Four Big Stories Lost in the Election Cycle

This media writer says a proxy war in Yemen isn’t as “sexy” as the 2016 campaign horse race.

By Michael MarksNovember 8, 2016 10:45 am

If you’re a news junkie, it might seem like the presidential election was the only thing worth covering for the past 18 months. But plenty of stories went under- or unreported. What stories have flown under the radar while the nation recoiled at this year’s campaign outrages and sat riveted to the horse race?

David Uberti, staff writer at the Columbia Journalism Review, says the way news is distributed puts much of the coverage power in the hands of the news consumer.

“Even though the media, in some cases, does cover specific stories,” he says, “they don’t necessarily get bubbled to the top of your Facebook news feed or your Twitter feed.”

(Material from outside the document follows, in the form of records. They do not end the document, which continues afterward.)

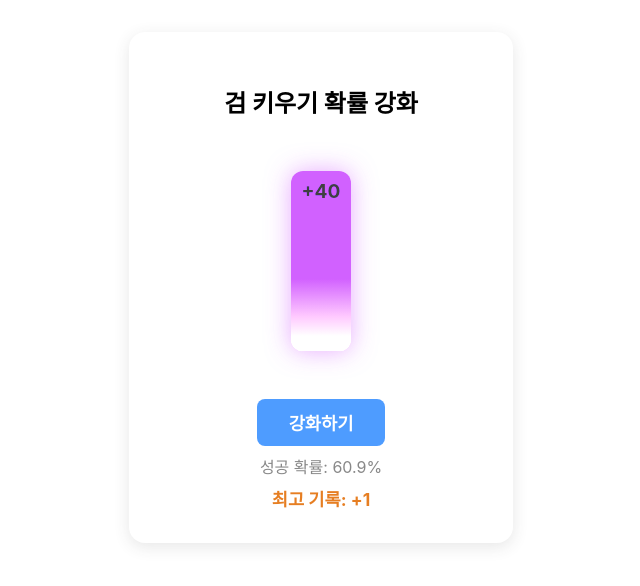
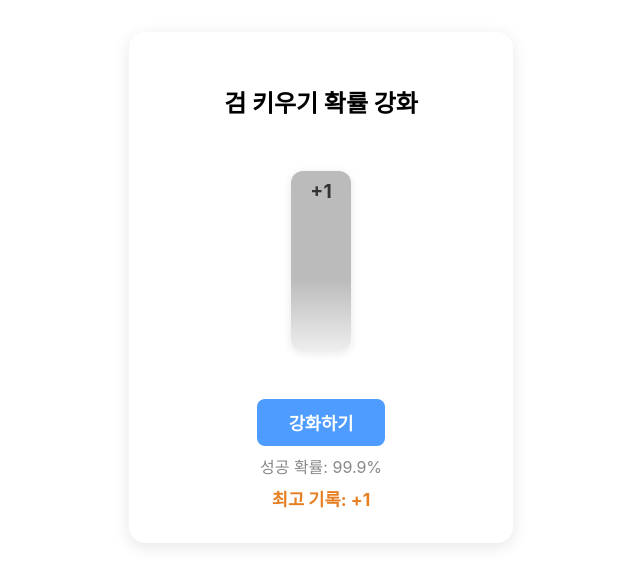
Before and after one commit to answer0424/react_playground, a React (Create React App) app: page /#/sword in a window 1280 px wide. Shown: the top 586 px of the page, without its empty margins (319-959 px from the left). Built offline with nearby package versions, Linux system fonts and the light colour scheme.

Commit message:
sword game

```diff
--- a/src/page/sword.jsx
+++ b/src/page/sword.jsx
@@ -17,7 +17,7 @@ function setMaxRecord(level) {
 }
 
 export default function SwordGame() {
-    const [level, setLevel] = useState(40);
+    const [level, setLevel] = useState(1);
     const [event, setEvent] = useState('');
     const [maxRecord, setMaxRecordState] = useState(getMaxRecord());
     const [successAnim, setSuccessAnim] = useState(false);
```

Uberti says this year, four kinds of stories have been “less sexy” than the campaign rollercoaster:

– American economic recovery

– Global proxy wars, like the conflict in Yemen

– Humanitarian crisis in Syria

– Cultural shifts in the U.S. – including nine states with marijuana reform on the ballot today, a Supreme Court case involving transgender Americans and the first year of nationwide same-sex marriage

What makes campaigns “sexy” and other stories less so, Uberti says, is that American political culture has a “celebrity-driven campaign environment” that crystallizes campaign messaging into easily-shared snippets. A proxy war in Yemen, for example, requires historical and geopolitical knowledge to understand that context of the conflict, he says.

“We can dumb down – for lack of a better term – a lot of the political communication that takes place in our presidential campaigns,” Uberti says. “The way that we’ve structured our campaigns as journalists and politicians – it really bodes well for us to simplify them into very easily shareable, compact, bite-size nuggets.”

Cable news isn’t a growing medium but the election has helped boost their ratings, Uberti says. Digital news and traditional print outlets haven’t been able to rely on advertising.

“I don’t think there is as easy of a translation between exploding audience numbers and increased revenue,” he says.

Post by Hannah McBride.